A roomful of veterans and their supporters asked a legislative committee Friday to approve a “bridge loan” of up to $10 million to help pay for construction of a new veterans’ home in Butte until the federal government comes up with its share of the money.
More than 20 people testified before the House Appropriations Committee in support of House Bill 493, by Rep. Ryan Lynch, D-Butte. Many wore their veterans’ caps and jackets.
It calls for the Montana Facility Financing Authority to provide the loan, secured with the federal funding commitment and an extension of a set-aside of the state tobacco tax. The construction loan would be paid back in full when U.S. Veterans Administration provides its share of the money.
Lynch said the federal government will pay 65 percent of the $15 million project, while the state has already come forward with its $5 million share. The facility already has been designed to go on a 10-acre parcel of land donated by Don Harrington. The Butte-Silver Bow local government has used part of its share of hard-rock mining taxes to prepare the water and sewer connections.
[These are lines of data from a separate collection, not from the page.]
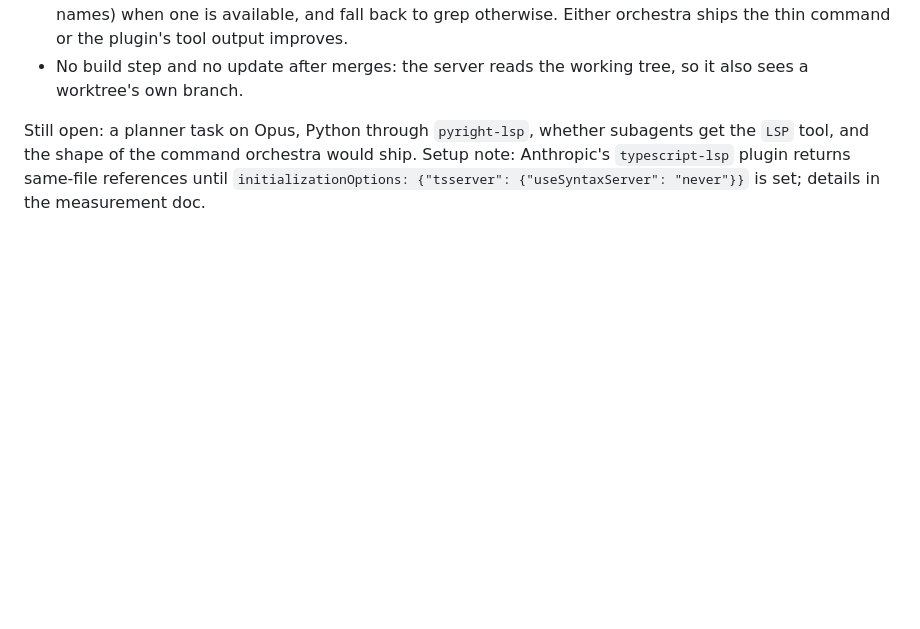
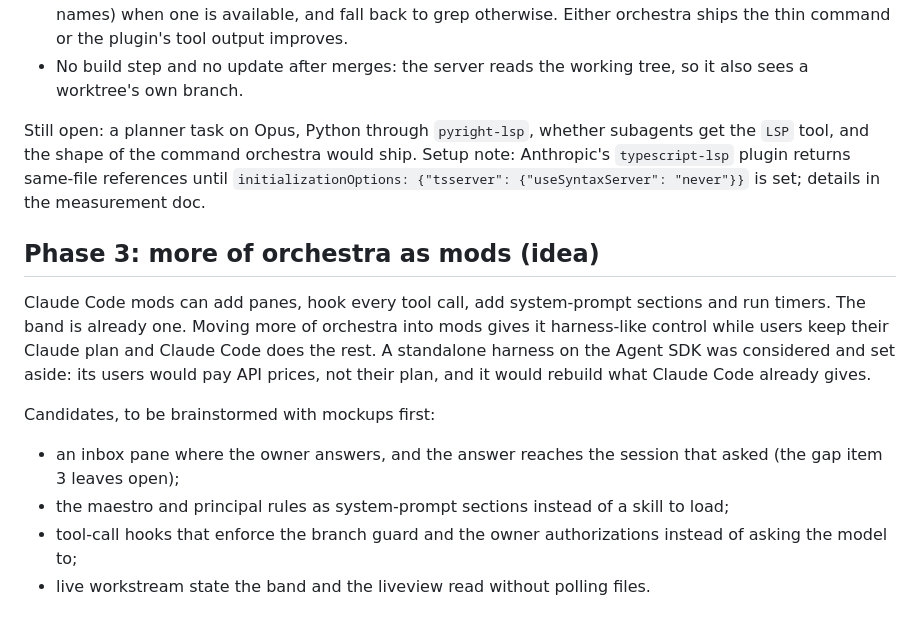
Before and after one commit to oarthurbg/orchestra, a Markdown page: docs/ROADMAP.md, the part around the change. GitHub-like rendering; blank space fills up the shorter version.

Commit message:
Roadmap: phase 3, more of orchestra as mods
Co-Authored-By: Claude Opus 5.5 <noreply@anthropic.com>

```diff
--- a/docs/ROADMAP.md
+++ b/docs/ROADMAP.md
@@ -66,3 +66,13 @@ Idea, to be brainstormed and specced:
 - No build step and no update after merges: the server reads the working tree, so it also sees a worktree's own branch.
 
 Still open: a planner task on Opus, Python through `pyright-lsp`, whether subagents get the `LSP` tool, and the shape of the command orchestra would ship. Setup note: Anthropic's `typescript-lsp` plugin returns same-file references until `initializationOptions: {"tsserver": {"useSyntaxServer": "never"}}` is set; details in the measurement doc.
+
+## Phase 3: more of orchestra as mods (idea)
+
+Claude Code mods can add panes, hook every tool call, add system-prompt sections and run timers. The band is already one. Moving more of orchestra into mods gives it harness-like control while users keep their Claude plan and Claude Code does the rest. A standalone harness on the Agent SDK was considered and set aside: its users would pay API prices, not their plan, and it would rebuild what Claude Code already gives.
+
+Candidates, to be brainstormed with mockups first:
+- an inbox pane where the owner answers, and the answer reaches the session that asked (the gap item 3 leaves open);
+- the maestro and principal rules as system-prompt sections instead of a skill to load;
+- tool-call hooks that enforce the branch guard and the owner authorizations instead of asking the model to;
+- live workstream state the band and the liveview read without polling files.
```
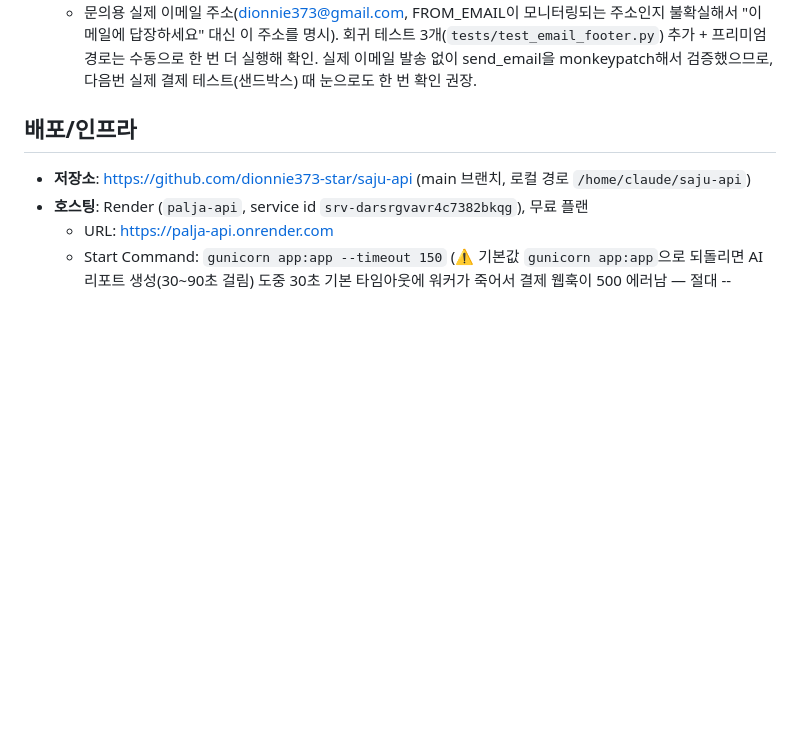
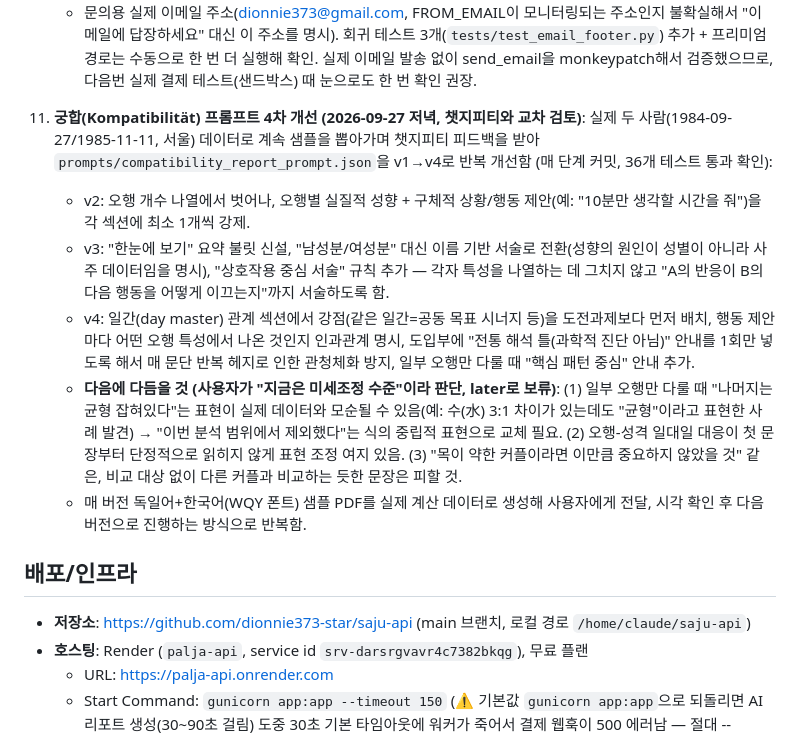
Before and after one commit to dionnie373-star/saju-api, a Markdown page: PROJECT_STATUS.md, the part around the change. Rendered like a GitHub page; blank space fills up the shorter version.

Commit message:
PROJECT_STATUS.md에 궁합 프롬프트 v1~v4 개선 이력 및 v5 TODO 기록
챗지피티와 교차 검토하며 반복한 궁합 리포트 프롬프트 개선 작업이
PROJECT_STATUS.md에 전혀 기록돼 있지 않아서, 다음 세션이 이어받을 수 있도록
정리해서 추가. 사용자가 "지금은 미세조정 수준이라 나중에"라고 판단한
v5 개선 후보 3가지(오행 일부 생략 시 표현 모순, 오행-성격 단정 표현,
타 커플 비교 문장)도 다음에 놓치지 않도록 명시적으로 남김.

Co-Authored-By: Claude Sonnet 5 <noreply@anthropic.com>
Claude-Session: https://claude.ai/code/session_01DF4YSywGhtCZKEPB8U95dX

```diff
--- a/PROJECT_STATUS.md
+++ b/PROJECT_STATUS.md
@@ -82,6 +82,31 @@
     한 번 더 실행해 확인. 실제 이메일 발송 없이 send_email을 monkeypatch해서
     검증했으므로, 다음번 실제 결제 테스트(샌드박스) 때 눈으로도 한 번 확인
     권장.
+
+11. **궁합(Kompatibilität) 프롬프트 4차 개선 (2026-09-27 저녁, 챗지피티와 교차 검토)**:
+    실제 두 사람(1984-09-27/1985-11-11, 서울) 데이터로 계속 샘플을 뽑아가며
+    챗지피티 피드백을 받아 `prompts/compatibility_report_prompt.json`을
+    v1→v4로 반복 개선함 (매 단계 커밋, 36개 테스트 통과 확인):
+    - v2: 오행 개수 나열에서 벗어나, 오행별 실질적 성향 + 구체적 상황/행동
+      제안(예: "10분만 생각할 시간을 줘")을 각 섹션에 최소 1개씩 강제.
+    - v3: "한눈에 보기" 요약 불릿 신설, "남성분/여성분" 대신 이름 기반 서술로
+      전환(성향의 원인이 성별이 아니라 사주 데이터임을 명시), "상호작용 중심
+      서술" 규칙 추가 — 각자 특성을 나열하는 데 그치지 않고 "A의 반응이 B의
+      다음 행동을 어떻게 이끄는지"까지 서술하도록 함.
+    - v4: 일간(day master) 관계 섹션에서 강점(같은 일간=공동 목표 시너지 등)을
+      도전과제보다 먼저 배치, 행동 제안마다 어떤 오행 특성에서 나온 것인지
+      인과관계 명시, 도입부에 "전통 해석 틀(과학적 진단 아님)" 안내를 1회만
+      넣도록 해서 매 문단 반복 헤지로 인한 관청체화 방지, 일부 오행만 다룰 때
+      "핵심 패턴 중심" 안내 추가.
+    - **다음에 다듬을 것 (사용자가 "지금은 미세조정 수준"이라 판단, later로 보류)**:
+      (1) 일부 오행만 다룰 때 "나머지는 균형 잡혀있다"는 표현이 실제 데이터와
+      모순될 수 있음(예: 수(水) 3:1 차이가 있는데도 "균형"이라고 표현한 사례
+      발견) → "이번 분석 범위에서 제외했다"는 식의 중립적 표현으로 교체 필요.
+      (2) 오행-성격 일대일 대응이 첫 문장부터 단정적으로 읽히지 않게 표현 조정
+      여지 있음. (3) "목이 약한 커플이라면 이만큼 중요하지 않았을 것" 같은,
+      비교 대상 없이 다른 커플과 비교하는 듯한 문장은 피할 것.
+    - 매 버전 독일어+한국어(WQY 폰트) 샘플 PDF를 실제 계산 데이터로 생성해
+      사용자에게 전달, 시각 확인 후 다음 버전으로 진행하는 방식으로 반복함.
 
 ## 배포/인프라
 
```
The project has been authorized for funding by the VA and is on the VA priority list, but repeatedly been ranked too low by the federal agency to be funded.
Frustrated by the delay, Butte legislators and elected local officials and veterans are turning to the bridge loan to get moving on the project.
“When a friend or neighbor needs help, we step up,” Lynch said.
Senate Minority Leader Jon Sesso, D-Butte, said Montana has more than 100,000 veterans or about 10 percent of its total population, for one of the highest percentages nationally. Of that total, 34,000 veterans are in southwestern Montana.
Sesso went through how the project would be funded with the bridge loan and pleaded for support for the veterans, saying: “They stepped up for us. It’s time to step up for them.”
Former state Rep. Bob Pavlovich, D-Butte, served on a committee with representatives from multiple southwestern Montana counties that ultimately picked Butte as the site for the veterans’ home in 2010.
“We are waiting for the one in Butte to be built because we hope to be there someday,” he said.
World War II veteran Dan Antonetti of Helena said, “This bill is important for Montana as it assists Montana veterans with health care needs.”
Eileen Greb, a retired Navy nurse from Butte, said, “The people in Butte, the veterans, need this and they can’t wait forever.”
The plans show the veterans’ home would consist of five 12-bed cottages and a central area for its administration.
Matt Vincent, chief executive of Butte-Silver Bow city and county, said, “We need to get this thing done. These ladies and gentlemen have been waiting long enough. This is a Montana solution to a problem that’s going on in Washington. We can’t wait any longer. The cost of construction keeps going up.”
Mike Lawson, a veterans’ leader from Butte, said, “This isn’t only about Butte and the six counties in southwestern Montana. It’s for veterans from all over the state.”
He added, “It’s shovel-ready. We’re ready. The only thing we’re waiting on is the federal government. What we’re after is to get immediate action.”
When he got his draft notice, Melvin Kieninger of Butte said he signed his name on a line.
“That meant we were willing to do anything,” he said. “The same with volunteers. We are asking no less of you.”
Jim Smitham, executive director of the Butte Local Development Corp., said the facility will be important for veterans in southwestern Montana. The only two options now for veterans who need more care now are veterans’ homes in Columbia Falls, 240 miles from Butte, and Glendive, 440 miles away.
“I believe the veterans of southwestern Montana have waited long enough,” Smitham said. “Many of the veterans who could have used this are no longer with us.”
No one testified against the bill.
The committee didn’t vote on the bill immediately. To pass, it will require the votes of two-thirds of the members of the House and Senate because it involves the state going into debt until the federal share is forthcoming.